Tuesday, January 31, 2006
The Wrap That Baby in a Community of Love Blanket is done and delivered and Before the Baby's Birth!! We are grateful that the baby is late rather than early, however. Can you see the tired eyes and hands in this photo or are you blinded by the beauty of the blanket???
Made of Baby Ull, the blanket is soft and cuddly. However, to make the blanket stronger and to give it a longer life, I backed the blanket (after blocking) with light weight soft polar fleece. I've done this before and learned that you need to block the blanket first, spread out the polar fleece on the floor and then try to center the blanket on top of the polar fleece. Step 2 is to tie to tack the corners of the squares to the polar fleece. Step 3 is to pin the edges of the blanket to the fleece. Then, step 4 is to flip the blanket over, trim the polar fleece, fold under the edges and hand stitch the fleece to the edge of the blanket with tiny stitches.
Beware the over eager knitter who tries to assemble this in a different order!! I have unstitched the tiny edge stitches three times in a queen size knit blanket/backing combo and have only barely lived to tell the gruesome story.
Here are photos of the blanket in more close up, for those who want to see the stitches used in the squares. You can see that I used a crocheted shell lace edging.
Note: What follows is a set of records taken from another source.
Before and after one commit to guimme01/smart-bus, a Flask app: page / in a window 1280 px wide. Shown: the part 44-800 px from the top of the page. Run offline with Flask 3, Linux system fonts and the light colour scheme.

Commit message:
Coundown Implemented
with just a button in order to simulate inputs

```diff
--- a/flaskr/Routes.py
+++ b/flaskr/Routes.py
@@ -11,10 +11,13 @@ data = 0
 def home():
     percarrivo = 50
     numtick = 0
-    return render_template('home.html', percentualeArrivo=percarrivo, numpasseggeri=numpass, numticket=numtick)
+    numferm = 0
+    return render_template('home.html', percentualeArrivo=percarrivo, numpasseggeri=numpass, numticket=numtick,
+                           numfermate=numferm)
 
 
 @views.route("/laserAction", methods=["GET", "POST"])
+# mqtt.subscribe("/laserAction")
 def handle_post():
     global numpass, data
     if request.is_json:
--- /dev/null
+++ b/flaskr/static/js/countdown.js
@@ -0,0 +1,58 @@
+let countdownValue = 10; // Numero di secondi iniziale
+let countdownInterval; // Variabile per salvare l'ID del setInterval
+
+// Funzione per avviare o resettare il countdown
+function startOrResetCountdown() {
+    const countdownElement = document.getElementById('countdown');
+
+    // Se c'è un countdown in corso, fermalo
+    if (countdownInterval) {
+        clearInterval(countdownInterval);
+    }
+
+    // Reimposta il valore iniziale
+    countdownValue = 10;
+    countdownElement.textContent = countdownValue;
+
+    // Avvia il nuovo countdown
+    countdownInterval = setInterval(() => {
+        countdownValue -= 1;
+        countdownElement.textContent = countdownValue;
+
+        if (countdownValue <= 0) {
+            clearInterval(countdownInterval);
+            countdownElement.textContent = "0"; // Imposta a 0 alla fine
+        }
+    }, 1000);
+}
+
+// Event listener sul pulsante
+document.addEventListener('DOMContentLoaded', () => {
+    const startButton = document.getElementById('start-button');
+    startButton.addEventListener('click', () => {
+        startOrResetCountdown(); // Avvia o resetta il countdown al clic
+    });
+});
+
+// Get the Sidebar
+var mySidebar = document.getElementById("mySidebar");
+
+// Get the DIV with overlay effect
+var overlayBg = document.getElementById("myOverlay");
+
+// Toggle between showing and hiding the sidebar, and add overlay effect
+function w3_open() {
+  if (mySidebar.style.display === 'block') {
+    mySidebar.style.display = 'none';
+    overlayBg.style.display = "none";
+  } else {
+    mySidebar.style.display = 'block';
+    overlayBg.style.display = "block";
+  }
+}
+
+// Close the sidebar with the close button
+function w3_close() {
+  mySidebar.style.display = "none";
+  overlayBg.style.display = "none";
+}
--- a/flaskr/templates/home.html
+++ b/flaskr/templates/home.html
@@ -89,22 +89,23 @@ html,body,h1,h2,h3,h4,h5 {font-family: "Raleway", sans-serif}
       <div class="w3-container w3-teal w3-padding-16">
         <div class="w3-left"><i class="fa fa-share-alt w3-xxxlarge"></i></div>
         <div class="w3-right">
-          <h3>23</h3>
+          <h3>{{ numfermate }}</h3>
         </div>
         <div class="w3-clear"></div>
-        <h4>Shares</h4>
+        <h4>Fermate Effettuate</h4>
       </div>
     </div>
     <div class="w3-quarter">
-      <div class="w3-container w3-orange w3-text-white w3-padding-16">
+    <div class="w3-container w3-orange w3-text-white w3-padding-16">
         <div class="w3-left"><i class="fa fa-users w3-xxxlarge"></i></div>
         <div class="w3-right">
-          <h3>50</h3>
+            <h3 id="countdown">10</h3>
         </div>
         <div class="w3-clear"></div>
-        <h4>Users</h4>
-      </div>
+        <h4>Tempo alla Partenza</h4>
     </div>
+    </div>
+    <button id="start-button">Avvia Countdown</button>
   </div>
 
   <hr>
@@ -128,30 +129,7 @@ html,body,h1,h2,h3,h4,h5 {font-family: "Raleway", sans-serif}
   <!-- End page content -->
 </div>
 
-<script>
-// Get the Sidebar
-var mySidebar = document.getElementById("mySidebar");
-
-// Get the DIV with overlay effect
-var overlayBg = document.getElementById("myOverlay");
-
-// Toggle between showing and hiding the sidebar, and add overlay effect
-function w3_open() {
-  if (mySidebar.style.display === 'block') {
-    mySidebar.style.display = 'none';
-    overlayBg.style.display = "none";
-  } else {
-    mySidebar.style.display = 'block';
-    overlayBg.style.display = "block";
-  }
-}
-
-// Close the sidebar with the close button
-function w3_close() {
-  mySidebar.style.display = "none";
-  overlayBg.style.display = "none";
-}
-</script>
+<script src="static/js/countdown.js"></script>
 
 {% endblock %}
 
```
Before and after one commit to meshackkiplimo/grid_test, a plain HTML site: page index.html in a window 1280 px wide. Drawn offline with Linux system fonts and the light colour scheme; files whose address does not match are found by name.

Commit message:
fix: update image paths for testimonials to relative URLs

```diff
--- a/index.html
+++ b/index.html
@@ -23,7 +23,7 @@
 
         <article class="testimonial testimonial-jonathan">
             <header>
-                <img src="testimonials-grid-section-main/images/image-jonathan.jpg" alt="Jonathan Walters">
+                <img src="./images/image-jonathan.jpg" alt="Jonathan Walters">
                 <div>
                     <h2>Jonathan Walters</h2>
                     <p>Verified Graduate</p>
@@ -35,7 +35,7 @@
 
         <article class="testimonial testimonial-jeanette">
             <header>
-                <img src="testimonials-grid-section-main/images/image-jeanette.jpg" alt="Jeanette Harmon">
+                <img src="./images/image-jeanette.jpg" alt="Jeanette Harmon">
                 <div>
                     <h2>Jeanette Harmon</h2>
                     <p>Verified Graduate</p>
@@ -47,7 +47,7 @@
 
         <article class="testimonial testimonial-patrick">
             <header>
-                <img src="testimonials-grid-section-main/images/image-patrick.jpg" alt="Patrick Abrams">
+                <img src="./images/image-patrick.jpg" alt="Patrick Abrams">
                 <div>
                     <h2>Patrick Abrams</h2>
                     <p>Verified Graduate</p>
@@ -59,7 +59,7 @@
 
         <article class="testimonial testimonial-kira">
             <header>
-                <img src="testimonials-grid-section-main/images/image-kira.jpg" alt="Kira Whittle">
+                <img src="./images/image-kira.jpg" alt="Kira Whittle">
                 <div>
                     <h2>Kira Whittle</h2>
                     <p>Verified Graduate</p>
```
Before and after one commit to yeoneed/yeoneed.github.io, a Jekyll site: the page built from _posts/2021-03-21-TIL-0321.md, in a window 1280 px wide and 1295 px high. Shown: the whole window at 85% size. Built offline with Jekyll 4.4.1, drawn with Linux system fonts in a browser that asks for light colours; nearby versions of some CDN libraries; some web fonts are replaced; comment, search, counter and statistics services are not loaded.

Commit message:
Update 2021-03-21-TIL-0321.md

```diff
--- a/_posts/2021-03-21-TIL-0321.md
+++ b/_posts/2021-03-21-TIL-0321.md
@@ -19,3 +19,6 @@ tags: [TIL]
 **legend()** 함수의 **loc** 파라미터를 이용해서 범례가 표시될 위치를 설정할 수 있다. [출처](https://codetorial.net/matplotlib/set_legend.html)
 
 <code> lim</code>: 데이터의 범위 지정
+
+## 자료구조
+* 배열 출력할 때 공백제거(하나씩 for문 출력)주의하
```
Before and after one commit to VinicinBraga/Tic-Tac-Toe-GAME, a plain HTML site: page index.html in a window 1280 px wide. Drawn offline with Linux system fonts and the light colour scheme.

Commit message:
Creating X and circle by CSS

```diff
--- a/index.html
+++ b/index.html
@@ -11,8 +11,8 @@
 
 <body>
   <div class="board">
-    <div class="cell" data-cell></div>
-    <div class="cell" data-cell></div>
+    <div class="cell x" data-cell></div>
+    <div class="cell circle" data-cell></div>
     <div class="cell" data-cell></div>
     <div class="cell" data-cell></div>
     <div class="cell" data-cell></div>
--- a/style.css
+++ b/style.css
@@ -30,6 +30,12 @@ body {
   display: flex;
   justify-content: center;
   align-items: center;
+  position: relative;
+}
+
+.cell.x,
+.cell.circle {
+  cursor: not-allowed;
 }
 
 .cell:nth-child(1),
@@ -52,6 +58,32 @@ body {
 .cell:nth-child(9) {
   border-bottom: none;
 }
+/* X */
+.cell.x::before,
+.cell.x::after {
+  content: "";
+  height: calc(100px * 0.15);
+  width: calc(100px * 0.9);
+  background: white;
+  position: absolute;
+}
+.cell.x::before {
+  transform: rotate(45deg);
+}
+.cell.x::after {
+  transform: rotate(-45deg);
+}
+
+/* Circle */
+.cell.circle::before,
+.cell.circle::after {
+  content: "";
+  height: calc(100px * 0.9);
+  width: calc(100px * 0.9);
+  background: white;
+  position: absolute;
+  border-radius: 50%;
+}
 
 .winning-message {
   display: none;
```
I applied the edging after blocking and before applying the fleece backing. I stitched the folded fleece edge to the bottom edge of the shell lace.
And, here I am with Diana Rose Diamond, my 14 year old's favorite doll from her childhood. Diana is a great model for baby clothes, including the hat and booties made to match the blanket.
Since the real babe has not yet showed its cuteness to the world, I don't have a photo of the real thing. However, the mother is thrilled beyond words with the blanket, the love and the dedication that went into the project. She is impressed with the variety of stitches, patterns and creativity that went into the project. I taught her to knit 18 months ago and for Christmas 2005 she knit her husband a pair of socks, teaching herself to do so from Sally Mellville's book!!!
Everytime I organize a group project blanket, I begin the event with great anticipation and excitement. Then, about 80% of the way through I hit a wall. It's hard enough to assemble pieces knit from one's own hands. We all know that pieces are identical only in theory! Each piece, knit with the same number of stitches, same number of rows, same gauge, same yarn seems to take on a character and shape of its own!! Pieces knit by many individual hands take on the characters of each knitter. There always seem to be some squares that refuse to be square: they are rectangles that snub their noses at the required dimensions. Only with great ingenuity, slight of hand and frantic crocheting around the edges is it possible to piece the thing together in something that will resemble a large rectangle rather than a multi-sided polygon.
Blabbering and muttering at this point in the assembly process I promise NEVER to take on this type of project again! I force my daughter to promise that she will prevent me, by force if necessary, from ever again even suggesting that I will take on such a project!
Next, after assembling all the pieces in an artistic order, I mutter to myself that edgings are out of date, that I should let the item stand alone! Who am I kidding?? Edgings, lace or fringe, hold the piece together, provide stability, show off the inside with pride. And, so, I apply a frame.
Then, I look at the creation and it is dazzlingly beautiful! More beautiful than the sum of the parts. More beautiful than anyone imagined. The love, perseverence and pride of all the assembled knitters and crocheters shine through. And the recipient tears up, feeling the love of each person in each square. She will think about each person whenever she picks up the blanket from a different section. She will always know that Alice made her first center-out lace on this square, and that Diana dedicated herself to every stitch of that purple square, and that Joan's heart square is a symbol of love, and that Gerda's more than 80 years of knitting experience assembled and joined the squares, and so on.
And I can't wait to start the next group project!!